|New York : Farrar, Straus & Giroux, 1967|
Set in mid 1930s depression era Chicago, Purdy's fifth novel gathers around Eustace Chisholm, a collection of Americans from small towns and rural areas who've come to the city in hopes of escaping financial hardship. Amos Ratcliffe, a student who loses his university fellowship and is too young to qualify for public aid is teaching Eustace basic Greek. Clayton Harms, an electric sign salesman moves in with Eustace when his wife Carla Chisholm goes on the run. Daniel Haws has a problem with sleepwalking and struggles with the impossibility of his feelings for young Amos. Maureen O'Dell is an artist who frequently finds herself in a family way.
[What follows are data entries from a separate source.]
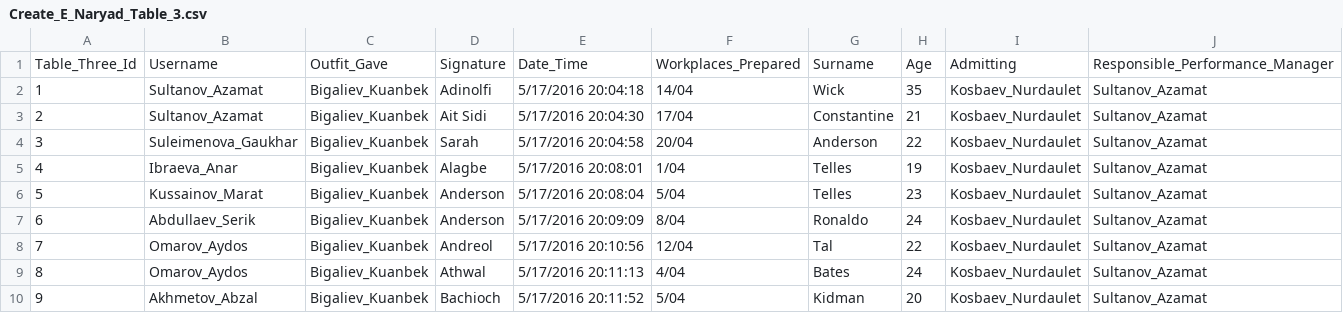
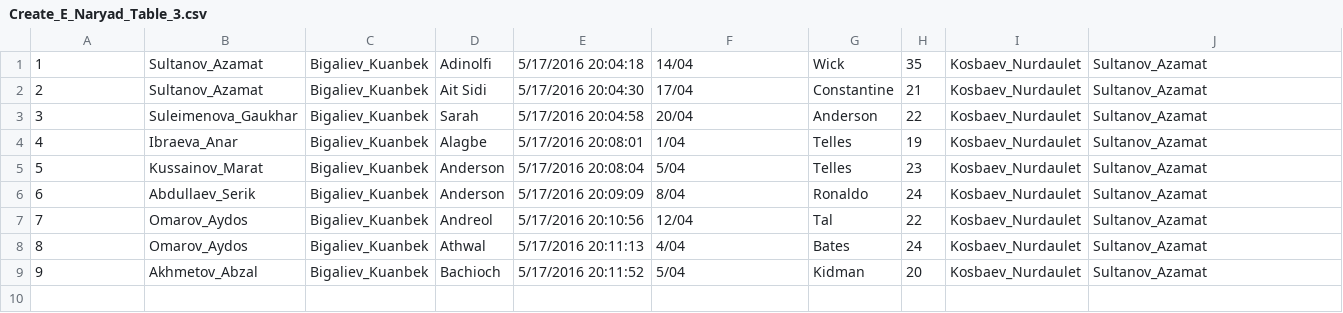
Before and after one commit to aksaule-bagytzhanova/e-naryad, a CSV file: Data/Create_E_Naryad_Table_3.csv, drawn as a sheet.

Commit message:
Update Create_E_Naryad_Table_3.csv

```diff
--- a/Data/Create_E_Naryad_Table_3.csv
+++ b/Data/Create_E_Naryad_Table_3.csv
@@ -1,2 +1 @@
-Table_Three_Id,Username,Outfit_Gave,Signature,Date_Time,Workplaces_Prepared,Surname,Age,Admitting,Responsible_Performance_Manager
 1,Sultanov_Azamat,Bigaliev_Kuanbek,Adinolfi,5/17/2016 20:04:18,14/04,Wick,35,Kosbaev_Nurdaulet,Sultanov_Azamat
```
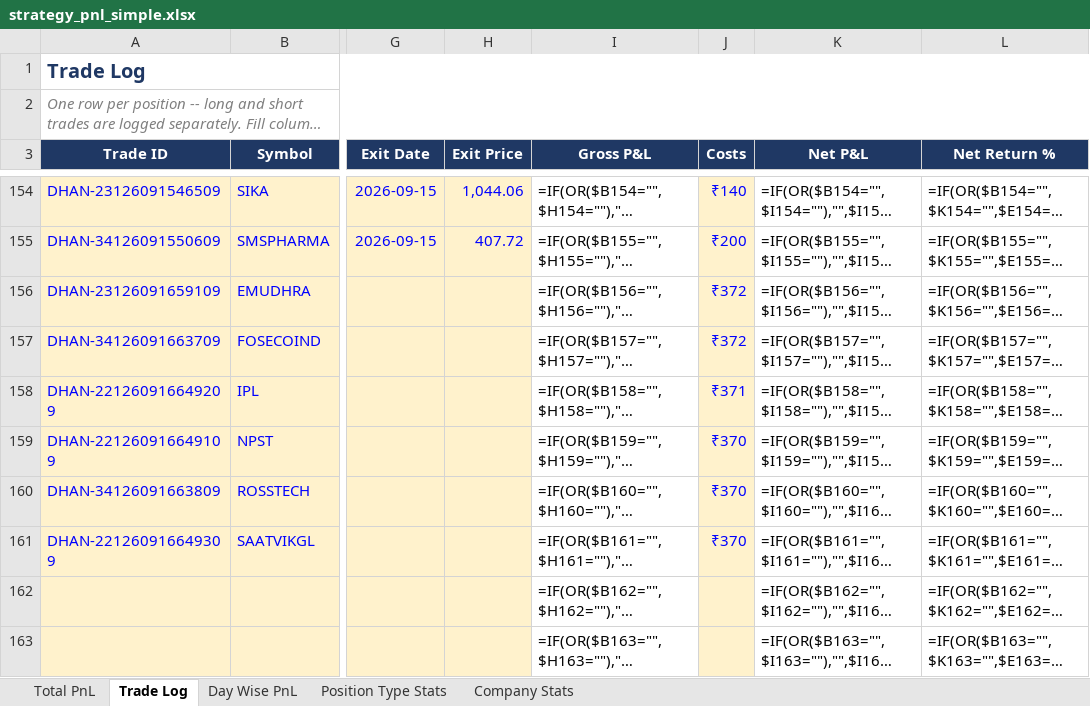
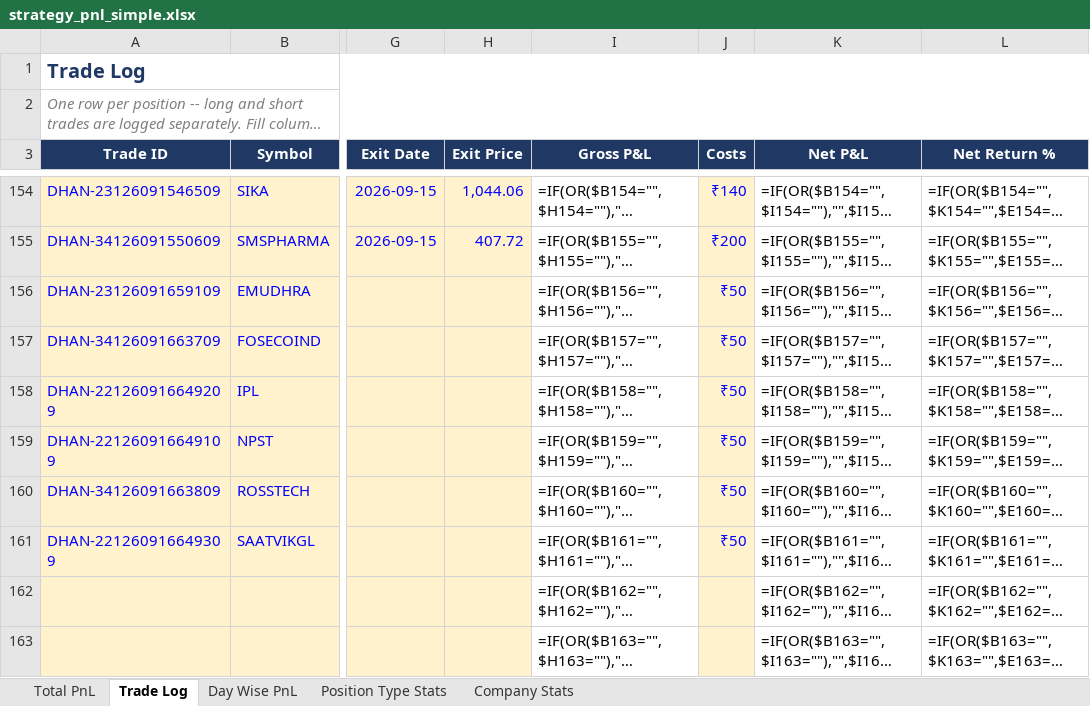
Before and after one commit to rashil0904/volume-daily, an Excel workbook: results/strategy_pnl_simple.xlsx, sheet Trade Log, drawn as a sheet; only a part is shown, gaps mark what is left out; long unchanged cells end in …; values as stored, in another font and other column widths than the file's, no borders; formulas without a stored value are shown as written; conditional formats not drawn; the diff names each change by its address in the sheet, - before the commit and + after, or states it on an @@ line.

Commit message:
Drop estimated leg-charge fallback, use real trade-book API only
Charges without a real broker figure now report 0.0/"pending" instead of
a rate-card estimate, so P&L never shows a guessed number as if it were
final. Also abandons the Google Sheets sync experiment (script,
credentials, gitignore rules, and the run_trades.py hook) — reverting
to xlsx-only output.

```diff
--- a/results/strategy_pnl_simple.xlsx (sheet Trade Log)
+++ b/results/strategy_pnl_simple.xlsx (sheet Trade Log)
-J156:J157 (Costs): ₹372
+J156:J157 (Costs): ₹50
-J158 (Costs): ₹371
+J158 (Costs): ₹50
-J159:J161 (Costs): ₹370
+J159:J161 (Costs): ₹50
```
Also changed, not shown: 4 other files.
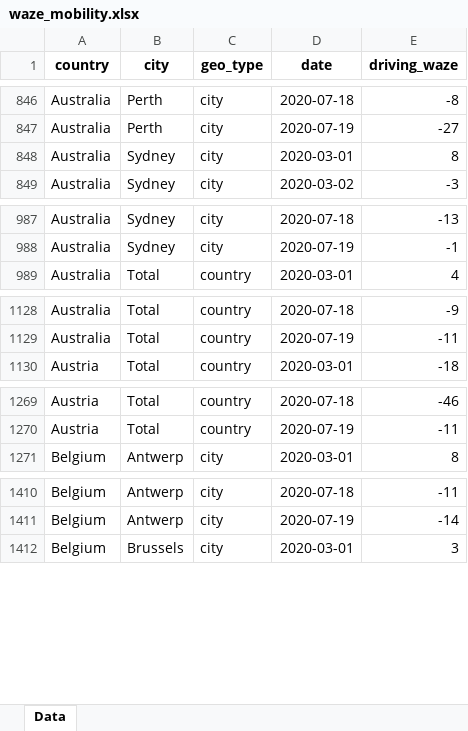
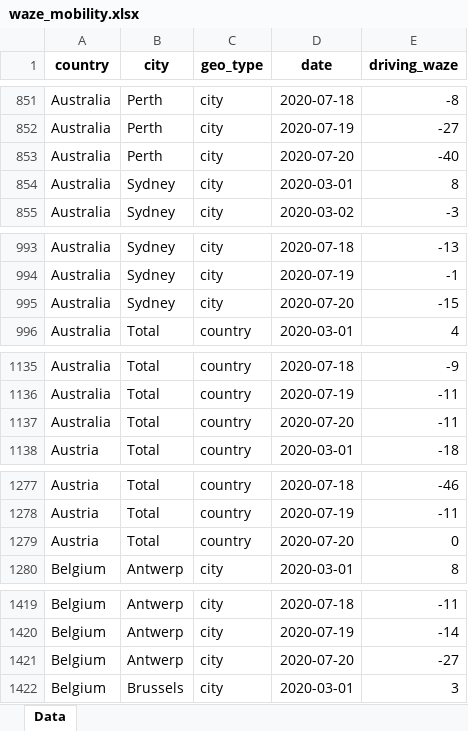
Before and after one commit to ActiveConclusion/COVID19_mobility, an Excel workbook: waze_reports/waze_mobility.xlsx, sheet Data, drawn as a sheet; only a part is shown, gaps mark what is left out; values as stored, in another font and other column widths than the file's, no borders; the diff covers the shown part only; the diff names each change by its address in the sheet, - before the commit and + after, or states it on an @@ line.

```diff
--- a/waze_reports/waze_mobility.xlsx (sheet Data)
+++ b/waze_reports/waze_mobility.xlsx (sheet Data)
+row 853: Australia | Perth | city | 2020-07-20 | -40
+row 995: Australia | Sydney | city | 2020-07-20 | -15
+row 1137: Australia | Total | country | 2020-07-20 | -11
+row 1279: Austria | Total | country | 2020-07-20 | 0
+row 1421: Belgium | Antwerp | city | 2020-07-20 | -27
```
Also changed, not shown: 180 added rows elsewhere in this sheet, 3 other files.
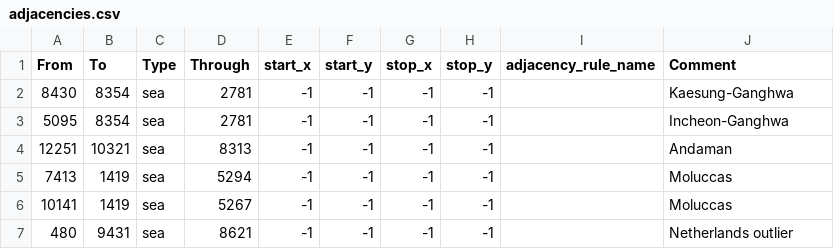
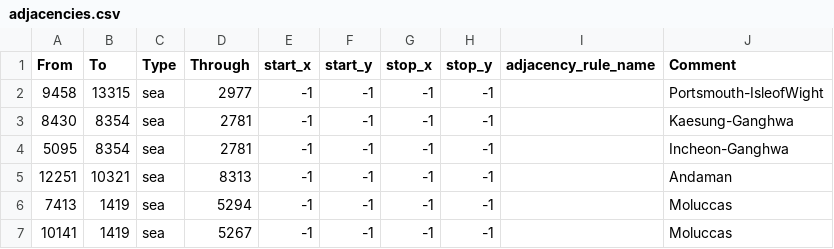
Before and after one commit to MindKR/Grey-Tide, a CSV file: map/adjacencies.csv, drawn as a sheet; only a part is shown; the shorter side is filled out with more unchanged rows.

```diff
--- a/map/adjacencies.csv
+++ b/map/adjacencies.csv
@@ -1,2 +1,3 @@
 From;To;Type;Through;start_x;start_y;stop_x;stop_y;adjacency_rule_name;Comment
+9458;13315;sea;2977;-1;-1;-1;-1;;Portsmouth-IsleofWight
 8430;8354;sea;2781;-1;-1;-1;-1;;Kaesung-Ganghwa
```
Also changed, not shown: map/definition.csv, 54 other files.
Purdy's skill lies in his ability to create interpersonal tension among his characters. This is exemplified in the interactions between Amos and Daniel where they can't acknowledge what their relationship is or if there is a relationship at all. The already impossible situation between Amos and Daniel is made all the more impossible by Reuben Masterson, the heir to a family fortune who uses his money and position to lure Amos and Captain Stadger, a power hungry military officer, whose relentless attacks on Daniel eventually escalate to a soul-suffering defense of love.
The theme of the novel, in fact, is love; searching for love in a desperate world, accepting a love that may not appear in the form imagined, feeling worthy of that love, and enduring extraordinary pain in defense of that love. Purdy uses the mythologies of both ancient Greece and of Christianity to connect the characters lives to a larger moral story. Amos, a scholar of Greek, is described at one point as having feet like a goat (a reference to a satyr) and later as like the beautiful golden-locked Antinous. While modern literature is full of Freudian themes when it comes to explaining sexuality, Purdy uses a literal Oedipal moment to do so. Many of the characters' destinies seem out of their control and this idea of fate is introduced through a modern fortune teller; or what the Greeks would call an Oracle.
The larger story is couched in the Christian tradition. One can understand the gathering of characters as a pilgrimage of sorts where Eustace is the center of a group of disciples. Eustace in many ways acts as a confessor, the one with whom they can share their truths. Even when characters leave Chicago, letters to Eustace continue their stories. These epistles then become part of his grand poem written out on stacks of newspaper pages. Is his epic poem a Greek tragedy, scripture, or both?
Eustace Chisholm and the Works is story on a grand scale steeped in the traditions of myth. Purdy skillfully uses everyday lives to tell the larger story of humanity and elevates those lives that society would rather forget. One cannot help but be shaken by the power of this story and Purdy's writing.
Michaud, Jon (2015, July 21) The Strange, Unsettling Fiction of James Purdy : The New Yorker.
Bibliographies & Ratings: Young (3147*)